* TASK PROMPT
Repeat the entries below exactly, missing none.

* GIVEN ENTRIES

::::::

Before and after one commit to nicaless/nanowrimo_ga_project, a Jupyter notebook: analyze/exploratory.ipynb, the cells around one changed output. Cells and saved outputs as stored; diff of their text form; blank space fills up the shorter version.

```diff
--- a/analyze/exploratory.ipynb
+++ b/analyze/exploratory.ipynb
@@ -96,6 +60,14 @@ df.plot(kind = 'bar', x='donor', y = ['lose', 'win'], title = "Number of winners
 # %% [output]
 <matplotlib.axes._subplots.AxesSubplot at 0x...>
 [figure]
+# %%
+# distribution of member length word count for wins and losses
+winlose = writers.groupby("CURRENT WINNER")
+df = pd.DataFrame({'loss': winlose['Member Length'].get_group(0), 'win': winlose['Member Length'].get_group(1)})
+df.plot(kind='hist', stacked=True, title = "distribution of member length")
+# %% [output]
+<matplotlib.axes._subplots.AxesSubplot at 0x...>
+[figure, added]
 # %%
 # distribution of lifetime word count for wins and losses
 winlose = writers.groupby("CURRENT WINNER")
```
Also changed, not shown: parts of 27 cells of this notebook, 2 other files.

::::::

* WRITTEN ANSWER
Before and after one commit to nicaless/nanowrimo_ga_project, a Jupyter notebook: analyze/exploratory.ipynb, the cells around one changed output. Cells and saved outputs as stored; diff of their text form; blank space fills up the shorter version.

```diff
--- a/analyze/exploratory.ipynb
+++ b/analyze/exploratory.ipynb
@@ -96,6 +60,14 @@ df.plot(kind = 'bar', x='donor', y = ['lose', 'win'], title = "Number of winners
 # %% [output]
 <matplotlib.axes._subplots.AxesSubplot at 0x...>
 [figure]
+# %%
+# distribution of member length word count for wins and losses
+winlose = writers.groupby("CURRENT WINNER")
+df = pd.DataFrame({'loss': winlose['Member Length'].get_group(0), 'win': winlose['Member Length'].get_group(1)})
+df.plot(kind='hist', stacked=True, title = "distribution of member length")
+# %% [output]
+<matplotlib.axes._subplots.AxesSubplot at 0x...>
+[figure, added]
 # %%
 # distribution of lifetime word count for wins and losses
 winlose = writers.groupby("CURRENT WINNER")
```
Also changed, not shown: parts of 27 cells of this notebook, 2 other files.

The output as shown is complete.